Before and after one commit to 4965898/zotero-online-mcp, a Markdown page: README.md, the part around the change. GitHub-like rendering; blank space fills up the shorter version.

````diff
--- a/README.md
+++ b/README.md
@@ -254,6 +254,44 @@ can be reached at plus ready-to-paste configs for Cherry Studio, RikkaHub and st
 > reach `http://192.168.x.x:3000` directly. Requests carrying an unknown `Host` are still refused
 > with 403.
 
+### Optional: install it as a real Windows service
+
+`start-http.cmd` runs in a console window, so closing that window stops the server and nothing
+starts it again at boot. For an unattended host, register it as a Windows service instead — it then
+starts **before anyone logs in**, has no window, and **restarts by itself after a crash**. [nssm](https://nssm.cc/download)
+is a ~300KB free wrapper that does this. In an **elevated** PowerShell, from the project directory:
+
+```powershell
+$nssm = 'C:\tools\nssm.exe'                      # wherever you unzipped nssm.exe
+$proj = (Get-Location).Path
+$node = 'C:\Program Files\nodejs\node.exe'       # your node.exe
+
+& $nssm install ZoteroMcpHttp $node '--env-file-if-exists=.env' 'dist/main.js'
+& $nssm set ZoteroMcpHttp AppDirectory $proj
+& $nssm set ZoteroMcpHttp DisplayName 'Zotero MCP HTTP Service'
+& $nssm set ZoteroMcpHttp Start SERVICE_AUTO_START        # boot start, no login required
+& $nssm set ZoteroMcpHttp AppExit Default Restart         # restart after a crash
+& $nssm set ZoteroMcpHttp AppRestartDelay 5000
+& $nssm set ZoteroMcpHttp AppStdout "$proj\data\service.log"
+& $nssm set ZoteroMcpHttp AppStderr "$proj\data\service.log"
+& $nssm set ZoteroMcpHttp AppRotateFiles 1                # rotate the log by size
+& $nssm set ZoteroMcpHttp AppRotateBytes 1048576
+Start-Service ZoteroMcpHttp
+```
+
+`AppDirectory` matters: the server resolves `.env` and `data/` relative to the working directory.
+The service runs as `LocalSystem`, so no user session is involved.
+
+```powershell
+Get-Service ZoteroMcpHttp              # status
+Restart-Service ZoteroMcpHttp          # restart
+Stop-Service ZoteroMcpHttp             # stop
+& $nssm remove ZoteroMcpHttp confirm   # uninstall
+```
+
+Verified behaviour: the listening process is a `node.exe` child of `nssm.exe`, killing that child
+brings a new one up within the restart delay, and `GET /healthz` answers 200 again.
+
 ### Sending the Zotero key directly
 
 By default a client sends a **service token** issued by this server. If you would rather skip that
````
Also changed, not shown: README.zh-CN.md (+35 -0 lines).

--

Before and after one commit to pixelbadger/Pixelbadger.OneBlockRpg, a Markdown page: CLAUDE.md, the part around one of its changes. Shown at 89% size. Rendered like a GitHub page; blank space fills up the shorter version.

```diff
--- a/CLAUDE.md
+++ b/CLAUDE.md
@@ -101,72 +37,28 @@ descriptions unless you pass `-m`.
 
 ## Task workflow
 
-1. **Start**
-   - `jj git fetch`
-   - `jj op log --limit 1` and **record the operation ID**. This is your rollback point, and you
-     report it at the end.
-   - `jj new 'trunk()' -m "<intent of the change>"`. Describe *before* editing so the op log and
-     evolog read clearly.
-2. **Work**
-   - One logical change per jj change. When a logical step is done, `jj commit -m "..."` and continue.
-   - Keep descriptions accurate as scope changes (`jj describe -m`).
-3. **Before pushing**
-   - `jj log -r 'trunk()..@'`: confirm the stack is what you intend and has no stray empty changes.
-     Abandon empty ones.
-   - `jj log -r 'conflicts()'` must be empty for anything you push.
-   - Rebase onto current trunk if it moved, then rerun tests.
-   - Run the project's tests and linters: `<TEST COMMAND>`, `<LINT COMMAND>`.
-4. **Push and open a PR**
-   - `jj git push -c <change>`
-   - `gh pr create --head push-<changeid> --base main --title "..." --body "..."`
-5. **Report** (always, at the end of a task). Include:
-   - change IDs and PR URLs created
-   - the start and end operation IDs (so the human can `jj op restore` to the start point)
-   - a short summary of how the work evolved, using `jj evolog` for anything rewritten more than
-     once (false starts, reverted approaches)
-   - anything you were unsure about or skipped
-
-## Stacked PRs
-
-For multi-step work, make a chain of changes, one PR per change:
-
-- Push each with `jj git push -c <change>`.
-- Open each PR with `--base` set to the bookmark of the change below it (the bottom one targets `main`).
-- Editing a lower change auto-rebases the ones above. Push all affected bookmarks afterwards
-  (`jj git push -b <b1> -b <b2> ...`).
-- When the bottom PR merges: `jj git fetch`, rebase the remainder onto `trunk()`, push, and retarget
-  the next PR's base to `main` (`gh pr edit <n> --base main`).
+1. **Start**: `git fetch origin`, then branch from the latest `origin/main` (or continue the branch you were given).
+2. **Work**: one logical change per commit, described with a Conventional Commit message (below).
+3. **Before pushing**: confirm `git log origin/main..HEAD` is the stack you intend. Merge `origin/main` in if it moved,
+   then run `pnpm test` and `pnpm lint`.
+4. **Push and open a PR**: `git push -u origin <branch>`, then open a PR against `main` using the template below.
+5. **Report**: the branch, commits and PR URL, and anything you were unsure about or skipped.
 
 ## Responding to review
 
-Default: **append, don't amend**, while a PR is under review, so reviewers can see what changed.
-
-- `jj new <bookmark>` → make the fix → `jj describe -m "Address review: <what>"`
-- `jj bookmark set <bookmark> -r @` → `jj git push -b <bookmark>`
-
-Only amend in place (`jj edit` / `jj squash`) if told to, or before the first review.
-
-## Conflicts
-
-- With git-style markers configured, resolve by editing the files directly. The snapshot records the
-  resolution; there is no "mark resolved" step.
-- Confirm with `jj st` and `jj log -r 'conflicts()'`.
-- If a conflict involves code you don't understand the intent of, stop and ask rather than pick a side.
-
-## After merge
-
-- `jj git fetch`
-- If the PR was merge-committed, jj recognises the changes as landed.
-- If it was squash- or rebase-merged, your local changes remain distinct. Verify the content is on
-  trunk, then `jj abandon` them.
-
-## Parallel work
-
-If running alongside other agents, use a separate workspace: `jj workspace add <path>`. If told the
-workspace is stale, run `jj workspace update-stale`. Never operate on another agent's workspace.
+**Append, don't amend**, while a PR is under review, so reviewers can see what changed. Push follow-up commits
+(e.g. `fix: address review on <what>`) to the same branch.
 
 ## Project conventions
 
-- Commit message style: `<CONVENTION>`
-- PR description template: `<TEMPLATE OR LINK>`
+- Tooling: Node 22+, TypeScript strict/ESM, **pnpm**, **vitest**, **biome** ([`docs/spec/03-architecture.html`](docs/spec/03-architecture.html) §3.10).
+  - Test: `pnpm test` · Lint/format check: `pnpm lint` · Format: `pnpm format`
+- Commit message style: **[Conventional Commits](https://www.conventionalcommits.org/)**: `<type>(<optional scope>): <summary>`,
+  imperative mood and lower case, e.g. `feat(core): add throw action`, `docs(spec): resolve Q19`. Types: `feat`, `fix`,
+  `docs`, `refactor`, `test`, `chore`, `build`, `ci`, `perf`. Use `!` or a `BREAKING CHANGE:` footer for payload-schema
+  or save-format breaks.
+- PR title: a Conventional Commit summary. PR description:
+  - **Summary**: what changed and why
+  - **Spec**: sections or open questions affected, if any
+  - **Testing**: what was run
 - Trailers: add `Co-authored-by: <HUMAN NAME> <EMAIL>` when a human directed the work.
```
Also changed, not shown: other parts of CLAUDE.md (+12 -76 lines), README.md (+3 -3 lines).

- EXERCISE BRIEF: Determine how many lines of the records above hold the word "trunk" and give the number with nothing added.

- TASK ANSWER: 5